A far-right journalist with ties to the Kremlin orchestrated the Koran-burning stunt that has threatened Sweden’s bid to join NATO.
Hang Frick, who previously worked for RT and sister agency Ruptly, paid the administration fee for the demonstration outside the Turkish embassy in Stockholm where Rasmus Paludan, a Danish far-right politician, set the holy book on fire.
Mr. Frick’s Twitter feed includes images of him posing in a Putin t-shirt and showing a Putin calendar.
The 39-year-old’s involvement has sparked fears that Russia may have planned the incident to disrupt NATO’s expansion.
After the Koran was burned, Turkey immediately canceled a visit to Ankara by Swedish Defense Minister Pal Jannson and threatened to block NATO membership.
Mr Paludan, who also has Swedish citizenship, has previously sparked unrest in Sweden by announcing a “Quran burning tour” during the Muslim holy month of Ramadan.
But he told Swedish media that Mr Frick, who runs right-wing populist site Nyheter Idag and hosts a show on a TV channel funded by the nationalist Sweden Democrats, paid for the stunt. He said Mr Frick even promised to cover any damage Mr Paludan suffered as a result.
In 2019 is the New York Times introduced Mr. Frick in a report on how the Kremlin befriended and amplified divisive voices in Sweden.
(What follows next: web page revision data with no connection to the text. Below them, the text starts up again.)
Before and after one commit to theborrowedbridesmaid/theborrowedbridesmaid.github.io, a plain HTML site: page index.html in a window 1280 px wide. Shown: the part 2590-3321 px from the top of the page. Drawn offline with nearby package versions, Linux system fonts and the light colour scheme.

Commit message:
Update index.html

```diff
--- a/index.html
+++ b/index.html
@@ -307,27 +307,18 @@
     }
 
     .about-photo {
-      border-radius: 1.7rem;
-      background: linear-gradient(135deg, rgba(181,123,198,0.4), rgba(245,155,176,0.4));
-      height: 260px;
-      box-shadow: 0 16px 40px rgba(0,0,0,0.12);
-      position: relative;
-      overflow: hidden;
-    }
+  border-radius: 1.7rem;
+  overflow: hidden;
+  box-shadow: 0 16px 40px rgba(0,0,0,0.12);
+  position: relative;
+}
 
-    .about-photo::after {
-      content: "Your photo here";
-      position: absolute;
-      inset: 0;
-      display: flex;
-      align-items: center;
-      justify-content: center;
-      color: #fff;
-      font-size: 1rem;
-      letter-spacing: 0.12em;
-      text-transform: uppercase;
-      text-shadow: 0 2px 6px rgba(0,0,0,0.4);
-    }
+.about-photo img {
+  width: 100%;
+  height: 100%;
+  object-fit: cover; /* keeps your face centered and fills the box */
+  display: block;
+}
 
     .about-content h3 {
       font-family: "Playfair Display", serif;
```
Herr Frick accused the New York Times the misrepresentation on Twitter following the publication of the article claiming that RT is his customer but not his employer.
Mr Frick, who was in a relationship with a Russian woman at the time, told the newspaper he had been invited to observe the Russian election and meet Russian leader Vladimir Putin.
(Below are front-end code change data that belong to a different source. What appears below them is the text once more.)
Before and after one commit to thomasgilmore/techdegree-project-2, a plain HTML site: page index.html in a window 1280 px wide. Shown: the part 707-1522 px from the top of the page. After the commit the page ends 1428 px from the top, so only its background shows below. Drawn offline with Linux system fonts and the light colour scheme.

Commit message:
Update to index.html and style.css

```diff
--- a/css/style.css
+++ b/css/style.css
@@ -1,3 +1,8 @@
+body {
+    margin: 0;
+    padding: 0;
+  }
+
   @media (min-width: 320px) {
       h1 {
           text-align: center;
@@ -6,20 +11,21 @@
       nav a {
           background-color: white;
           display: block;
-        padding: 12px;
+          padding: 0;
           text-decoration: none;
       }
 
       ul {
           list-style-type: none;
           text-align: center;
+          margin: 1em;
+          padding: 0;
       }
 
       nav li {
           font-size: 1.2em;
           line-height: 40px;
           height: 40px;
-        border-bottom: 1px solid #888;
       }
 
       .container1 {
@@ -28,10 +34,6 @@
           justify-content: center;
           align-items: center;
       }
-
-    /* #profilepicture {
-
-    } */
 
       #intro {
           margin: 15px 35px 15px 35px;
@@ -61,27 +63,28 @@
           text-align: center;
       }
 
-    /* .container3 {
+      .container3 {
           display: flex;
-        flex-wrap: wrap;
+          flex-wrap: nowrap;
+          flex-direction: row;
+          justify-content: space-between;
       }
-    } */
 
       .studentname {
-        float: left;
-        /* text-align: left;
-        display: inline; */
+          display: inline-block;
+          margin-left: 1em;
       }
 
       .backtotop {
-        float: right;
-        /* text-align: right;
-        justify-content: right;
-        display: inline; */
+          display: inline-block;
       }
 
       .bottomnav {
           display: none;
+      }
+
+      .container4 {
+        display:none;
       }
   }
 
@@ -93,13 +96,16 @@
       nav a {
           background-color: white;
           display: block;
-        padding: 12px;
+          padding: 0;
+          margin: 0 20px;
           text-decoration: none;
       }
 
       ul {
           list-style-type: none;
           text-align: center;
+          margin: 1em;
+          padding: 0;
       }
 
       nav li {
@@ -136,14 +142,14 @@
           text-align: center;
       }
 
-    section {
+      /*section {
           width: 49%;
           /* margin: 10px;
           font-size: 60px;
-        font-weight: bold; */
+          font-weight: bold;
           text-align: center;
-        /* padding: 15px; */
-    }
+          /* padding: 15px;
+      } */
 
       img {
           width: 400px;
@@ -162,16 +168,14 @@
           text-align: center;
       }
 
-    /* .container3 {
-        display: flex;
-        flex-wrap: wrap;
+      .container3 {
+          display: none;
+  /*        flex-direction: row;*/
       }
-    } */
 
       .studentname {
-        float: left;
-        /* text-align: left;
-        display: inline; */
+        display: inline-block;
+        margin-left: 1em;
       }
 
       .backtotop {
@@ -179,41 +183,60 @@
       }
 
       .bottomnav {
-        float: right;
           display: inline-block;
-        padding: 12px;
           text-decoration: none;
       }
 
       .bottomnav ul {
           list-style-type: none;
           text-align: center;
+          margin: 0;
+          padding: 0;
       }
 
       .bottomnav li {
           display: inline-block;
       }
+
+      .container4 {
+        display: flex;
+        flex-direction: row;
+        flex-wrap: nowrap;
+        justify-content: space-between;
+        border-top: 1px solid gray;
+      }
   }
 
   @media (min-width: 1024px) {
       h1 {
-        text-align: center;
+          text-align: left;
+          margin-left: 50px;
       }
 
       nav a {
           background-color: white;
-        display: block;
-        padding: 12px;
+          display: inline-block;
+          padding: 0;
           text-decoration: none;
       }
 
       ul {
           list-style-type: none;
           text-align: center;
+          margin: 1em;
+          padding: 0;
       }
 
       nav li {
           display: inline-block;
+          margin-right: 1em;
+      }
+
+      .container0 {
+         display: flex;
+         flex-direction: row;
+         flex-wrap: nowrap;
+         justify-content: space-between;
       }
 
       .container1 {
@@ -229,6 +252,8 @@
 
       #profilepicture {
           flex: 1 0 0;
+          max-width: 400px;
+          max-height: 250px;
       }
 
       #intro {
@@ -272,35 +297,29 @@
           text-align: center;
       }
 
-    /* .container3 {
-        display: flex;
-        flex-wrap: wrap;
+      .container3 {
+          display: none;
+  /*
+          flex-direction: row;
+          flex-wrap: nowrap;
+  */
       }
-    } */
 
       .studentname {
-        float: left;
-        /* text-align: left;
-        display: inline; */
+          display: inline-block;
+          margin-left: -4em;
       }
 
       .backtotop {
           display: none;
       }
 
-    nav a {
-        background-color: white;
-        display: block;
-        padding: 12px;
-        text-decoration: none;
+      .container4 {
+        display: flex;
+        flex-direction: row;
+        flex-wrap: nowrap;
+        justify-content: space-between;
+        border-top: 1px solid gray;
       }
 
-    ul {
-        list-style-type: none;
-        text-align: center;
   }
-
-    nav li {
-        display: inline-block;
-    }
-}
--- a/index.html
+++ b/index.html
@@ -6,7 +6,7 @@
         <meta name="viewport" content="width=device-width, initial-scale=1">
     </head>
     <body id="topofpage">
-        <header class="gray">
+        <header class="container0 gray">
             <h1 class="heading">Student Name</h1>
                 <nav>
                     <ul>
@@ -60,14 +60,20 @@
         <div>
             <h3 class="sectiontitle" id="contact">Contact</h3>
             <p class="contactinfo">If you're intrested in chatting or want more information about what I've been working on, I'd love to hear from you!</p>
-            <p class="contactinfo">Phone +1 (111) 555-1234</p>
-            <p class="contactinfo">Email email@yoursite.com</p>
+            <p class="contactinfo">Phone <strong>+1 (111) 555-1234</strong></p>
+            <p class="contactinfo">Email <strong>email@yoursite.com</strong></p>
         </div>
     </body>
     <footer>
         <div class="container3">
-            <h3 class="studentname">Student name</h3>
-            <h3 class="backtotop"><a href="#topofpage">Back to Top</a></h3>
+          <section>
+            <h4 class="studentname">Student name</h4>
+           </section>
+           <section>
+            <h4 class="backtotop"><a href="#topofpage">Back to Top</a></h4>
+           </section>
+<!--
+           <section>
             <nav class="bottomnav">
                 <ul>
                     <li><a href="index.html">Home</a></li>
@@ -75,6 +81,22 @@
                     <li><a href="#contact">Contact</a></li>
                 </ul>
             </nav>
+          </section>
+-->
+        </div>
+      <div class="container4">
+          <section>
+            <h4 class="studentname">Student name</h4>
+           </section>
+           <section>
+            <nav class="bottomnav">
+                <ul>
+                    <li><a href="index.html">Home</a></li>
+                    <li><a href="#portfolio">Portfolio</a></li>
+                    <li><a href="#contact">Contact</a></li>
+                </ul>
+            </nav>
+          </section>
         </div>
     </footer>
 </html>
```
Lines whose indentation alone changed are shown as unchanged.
While Mr. Frick denied working for Russia, he jokingly picked up a wad of rubles from a trip to the country and said, “Here’s my real boss! This is Putin.”
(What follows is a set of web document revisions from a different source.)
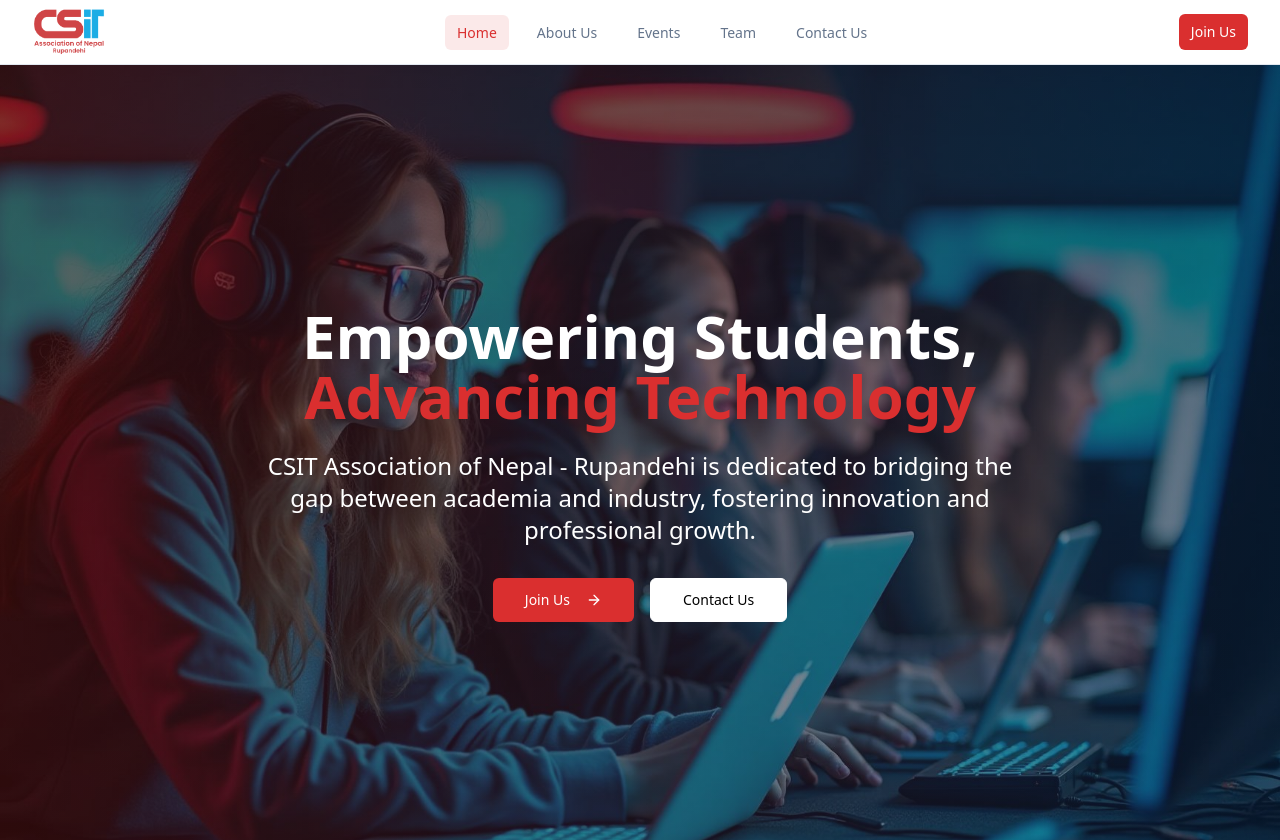
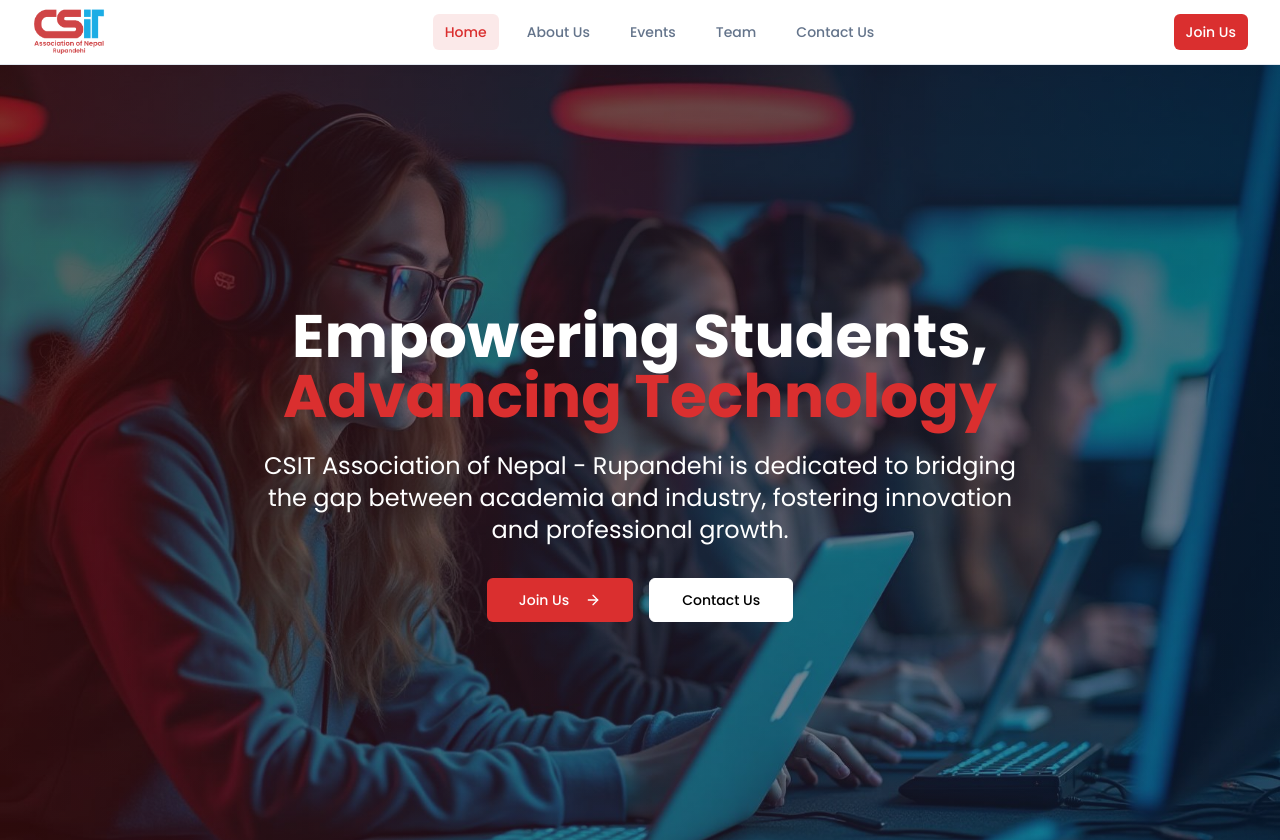
Before and after one commit to Madhav-Poudel/CSITAN-Rupandehi-Official-Website, a React (Vite) app: page / in a window 1280 px wide. Shown: the top 840 px of the page. Built offline with nearby package versions, Linux system fonts and the light colour scheme.

Commit message:
Updated code

```diff
--- a/index.html
+++ b/index.html
@@ -14,6 +14,8 @@
 
     <meta name="twitter:card" content="" />
     <meta name="twitter:site" content="" />
+  <!-- Google Fonts: Poppins -->
+  <link href="https://fonts.googleapis.com/css2?family=Poppins:wght@400;500;600;700&display=swap" rel="stylesheet">
   </head>
 
   <body>
--- a/src/index.css
+++ b/src/index.css
@@ -102,6 +102,7 @@
   }
 
   body {
-    @apply bg-background text-foreground;
+  @apply bg-background text-foreground;
+  font-family: 'Poppins', sans-serif;
   }
 }
```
Analysts said Mr Frick’s involvement in the Koran burning pointed to a possible direction from Moscow.
“The person who will benefit most from NATO not expanding east towards the Russian border is Putin,” said Paul Levin of the Institute for Turkish Studies at Stockholm University.
Although there was not yet enough evidence to establish causality, Mr Levin said it was “suspicious” nonetheless.
“It has some of the flavors of possible Russian action,” he told the telegraph.
Swedish newspaper sir was the first to report Mr Frick’s connection to the protest against the burning of the Koran.
Mr Frick, who denies working for RT after 2014, told the newspaper he only paid for the permit to support freedom of expression and claimed the protest was organized from a reporter Exactly 24, another right-wing publication. But the reporter for Exactly 24 insisted Mr Frick was the main organizer of the protest.
He denied trying to sabotage the Nato application, telling Swedish journalists: “If I sabotaged the application by paying 320 kroner as an administration fee to the police, it was probably on very shaky ground from the start. “
Sweden and Finland applied for NATO membership in May.
New members are accepted into NATO by consensus of existing members, which gives Turkey a veto.
https://www.independent.ie/world-news/europe/kremlin-link-to-bid-to-thwart-swedens-hopes-of-joining-nato-42315086.html Kremlin connection to thwart Sweden’s hopes of joining NATO